The end of the war in Europe saw many Canadians taking part in liberating the Netherlands from Nazi occupation. It resulted in a lasting and deep friendship between the two countries.
The Dutch had suffered under Nazi occupation, particularly in the last year.
The Dutch greeted their liberators with jubilation.
This is a fountain pen used by Canadian General Charles Foulkes, who oversaw the surrender of all German forces in the Netherlands on May 5th, 1945.
Even before the Liberation there were connections: Dutch crown princess Juliana found shelter during the war with her daughters in Ottawa, and gave birth to her daughter Margriet here. Dutch war brides would be part of the immigration to Canada.
Our Tulip Festival is a legacy of the war, a symbol of thanks from the Dutch people.
A large photograph overhead features Canadian veterans meeting Dutch crowds fifty years later.
A captured Nazi flag contrasts sharply with the headlines announcing Victory In Europe.
The faces of these Canadian soldiers say so much.
Victory Parade, Rotterdam, Holland by Orville Fisher is reproduced here.

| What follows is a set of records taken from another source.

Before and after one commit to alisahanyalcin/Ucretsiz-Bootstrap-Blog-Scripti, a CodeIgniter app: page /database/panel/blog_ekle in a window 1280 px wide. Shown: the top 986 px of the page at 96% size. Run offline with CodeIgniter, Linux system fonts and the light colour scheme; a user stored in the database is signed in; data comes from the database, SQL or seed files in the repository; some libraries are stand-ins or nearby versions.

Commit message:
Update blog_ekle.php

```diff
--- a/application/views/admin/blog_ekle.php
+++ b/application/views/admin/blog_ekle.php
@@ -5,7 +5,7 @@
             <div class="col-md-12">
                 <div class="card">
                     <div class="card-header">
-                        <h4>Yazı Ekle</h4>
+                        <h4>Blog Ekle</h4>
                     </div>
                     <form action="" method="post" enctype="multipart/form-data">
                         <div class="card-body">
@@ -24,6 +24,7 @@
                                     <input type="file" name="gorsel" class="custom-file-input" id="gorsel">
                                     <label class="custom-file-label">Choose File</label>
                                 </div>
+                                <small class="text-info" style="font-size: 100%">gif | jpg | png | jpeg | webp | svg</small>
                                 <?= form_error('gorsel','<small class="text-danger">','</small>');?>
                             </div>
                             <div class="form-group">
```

Victory in the Pacific would require a very different measure. Atomic bombs dropped by the Americans over Hiroshima and Nagasaki would end the Japanese will to continue fighting. A tile from a rooftop in Hiroshima is displayed here- a sobering artifact bearing scars of the explosion.
So nice to read about the friendship forged between 2 countries.ReplyDelete

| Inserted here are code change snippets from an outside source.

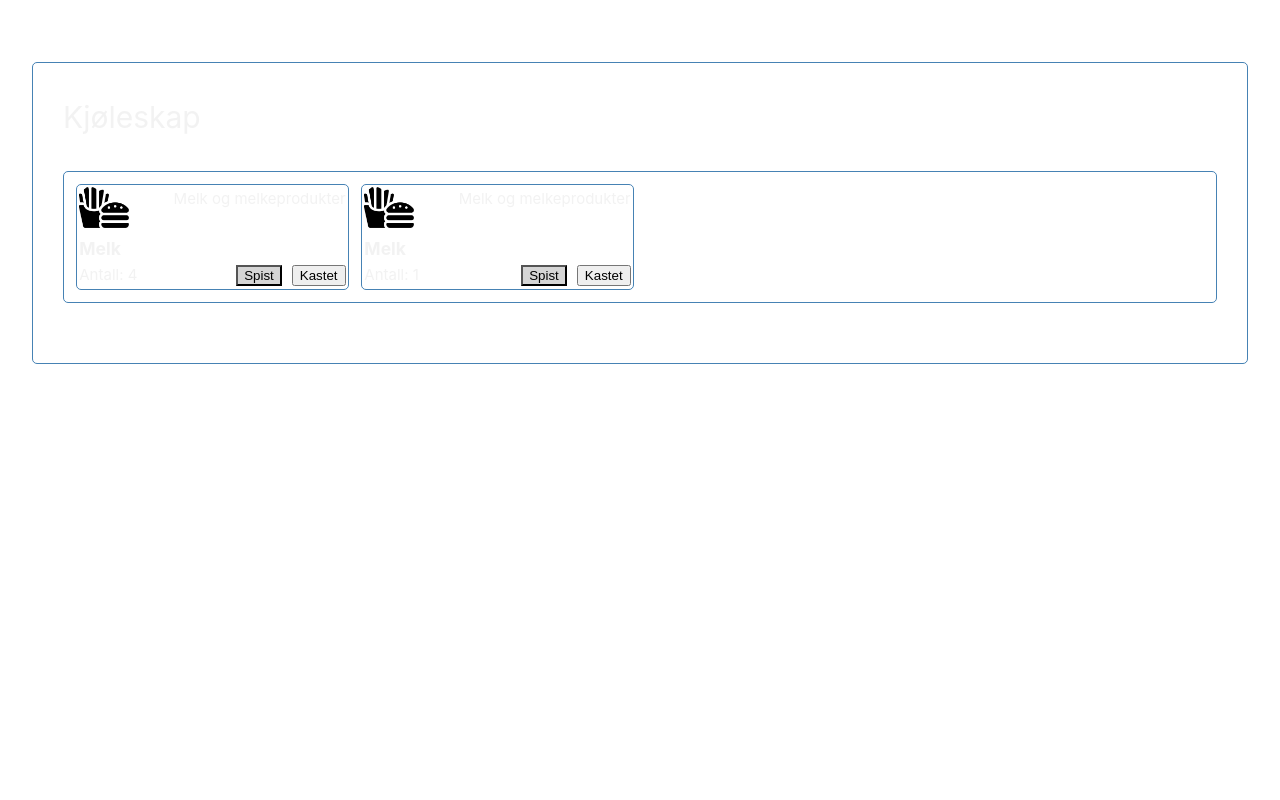
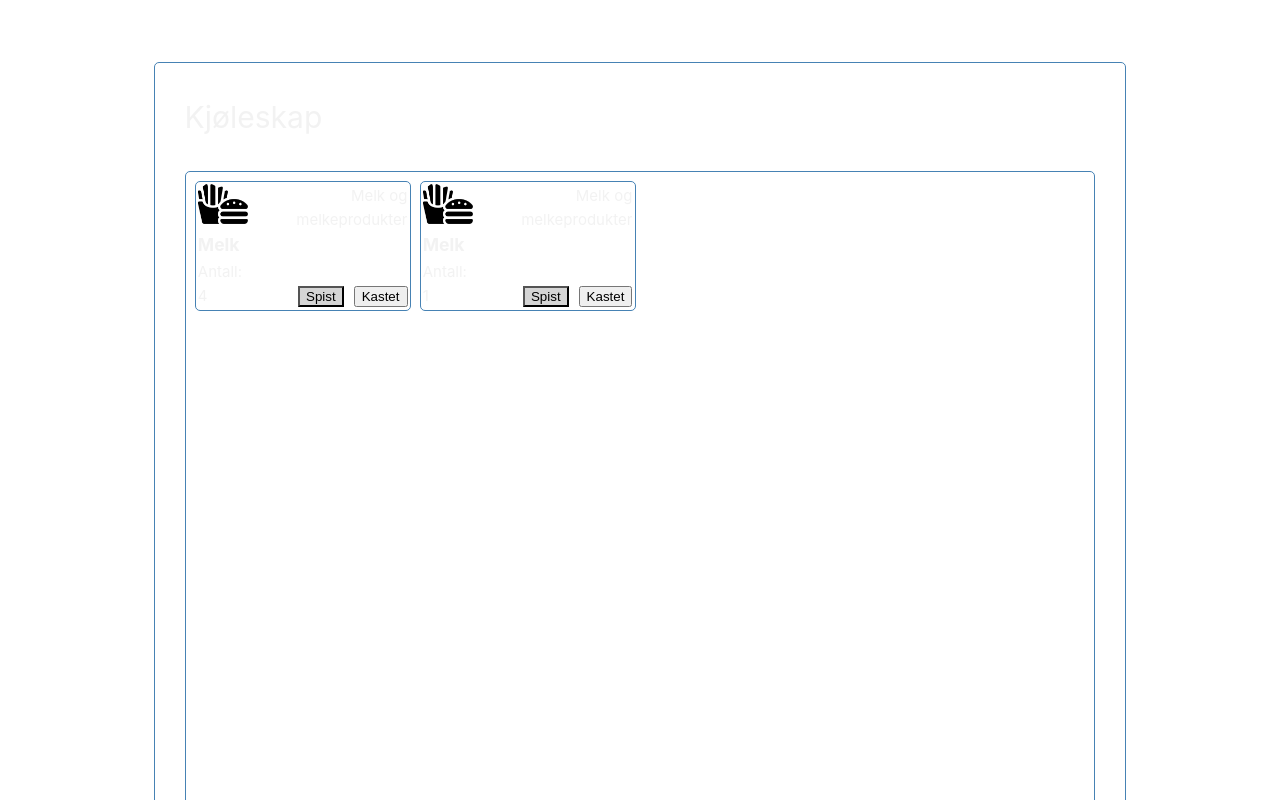
Before and after one commit to oddfjell/idatt2106_2023_12-frontend, a Vue app in the folder smartmat/: page /refrigerator in a window 1280 px wide. Shown: the top 800 px of the page. Built offline with nearby package versions, Linux system fonts and the light colour scheme; no server answers.

Commit message:
Fixed height and grid visuals

```diff
--- a/smartmat/src/assets/style/main.css
+++ b/smartmat/src/assets/style/main.css
@@ -3,6 +3,7 @@
 #app {
   max-width: none;
   min-width: 70%;
+  min-height: 90vh;
   margin: 0 auto;
   padding: 2rem;
   font-weight: normal;
--- a/smartmat/src/components/Fridge/GroceryGrid.vue
+++ b/smartmat/src/components/Fridge/GroceryGrid.vue
@@ -48,14 +48,13 @@ export default {
 <style scoped>
 .container{
     max-width: none;
-    width: 100%;
     padding: 1%;
 }
 #grocery_grid{
     display:grid;
-    grid-template-columns: 1fr 1fr 1fr 1fr;
+    grid-template-columns: repeat(6, 1fr);
     grid-gap: 1%;
-    padding: 0%;
+    margin: auto;
 }
 .grocery{
     height: fit-content;
@@ -63,6 +62,12 @@ export default {
 }
 #count{
     width: 100%;
+}
+
+@media only screen and (max-width: 1400px) {
+    #grocery_grid{
+        grid-template-columns: repeat(4, 1fr)
+    }
 }
 @media only screen and (max-width: 1200px) {
     #grocery_grid{
--- a/smartmat/src/views/RefrigeratorView.vue
+++ b/smartmat/src/views/RefrigeratorView.vue
@@ -1,5 +1,5 @@
 <template>
-<div class="container">
+<div id="fridgeContainer" class="container">
     <h1>Kjøleskap</h1>
     <GroceryGrid/>
 </div>
@@ -16,5 +16,11 @@ export default {
 <style scoped>
 .container{
     max-width: none;
+    min-height: 90vh;
+}
+#fridgeContainer{
+    margin-left: 10%;
+    margin-right: 10%;
+
 }
 </style>
```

To Tulips!!! And friendship!ReplyDelete
In my part of Germany we had American and British occupation. These is all long forgotten and history my DIL is Dutch and my grandson is German Dutch. In her family her father speaks better German then English ! My son hates everything related to war and would never go into a museum, he never asks me anything either !ReplyDelete
Peace and friendship is much better than war.ReplyDelete
Take care, enjoy your day!
...Dropping atomic bombs over Hiroshima and Nagasaki to end the Japanese fighting has always haunted me. My father was in the Pacific, did these acts save his life?ReplyDelete
@Magiceye: a very good legacy of war.ReplyDelete
@Iris: very much so.
@Gattina: I think it is important to go into such museums to understand.
@Eileen: I agree.
@Tom: likely. The Japanese would have kept fighting on for years.
The end of war is always something to look forward to. Wars have taken so many lives.ReplyDelete
Our friend’s grandfather was one of those Canadians who liberated the Netherlands. He always spoke fondly of the people there.ReplyDelete
When I lived in The Netherlands, a friend there was from Canada. She always wore her coat with a large maple leaf on the back. You can not believe how many people stopped her to say thank you!ReplyDelete
I can't imagine the relief the Dutch felt when they were liberated.ReplyDelete
Flowers as a sign of friendship - priceless.ReplyDelete
@Nancy: they have.ReplyDelete
@Marie: I can imagine.
@Janey: quite understandable.
@Sharon: years of hell under occupation, lifted.
@RedPat: very much so.
Even though I was five years old I remember the end of the war. There was much radio reporting.ReplyDelete
I don't think I knew anything about the Canadian relationship to the Dutch during the war. That's very interesting.ReplyDelete
The Dutch and Canadians forged a great friendship that still lasts.ReplyDelete
Bravo to all ~ great photos ~ReplyDelete
Wishing you lots of loving moments,
A ShutterBug Explores,
aka (A Creative Harbor)
Great photos and very interesting.ReplyDelete
@Red: it would leave a big impression.ReplyDelete
@Jeanie: it's a great story for the war.
@Bill: very much so.
@Carol: thank you.
Un gran día de júbilo que a lo largo de la historia nunca se olvidará-ReplyDelete
The Dutch and the Canadians friendship still lasts.ReplyDelete
All the best Jan
Long live the friendship and what a wonderful celebration with your Tulip Festival! So nice to learn about the positive side and outcome. Thanks for sharing.ReplyDelete
Very much so.Delete
Until Covid erupted in 2020, we were used to receiving and celebrating a number of Canadian liberators in Friesland every year. It would be a shame if the last liberators can no longer be there at the next liberation celebration.ReplyDelete
I hope not. There are less of them by the year.Delete
Your tulip festival will take on a different energy for me now.ReplyDelete
It's still months away.Delete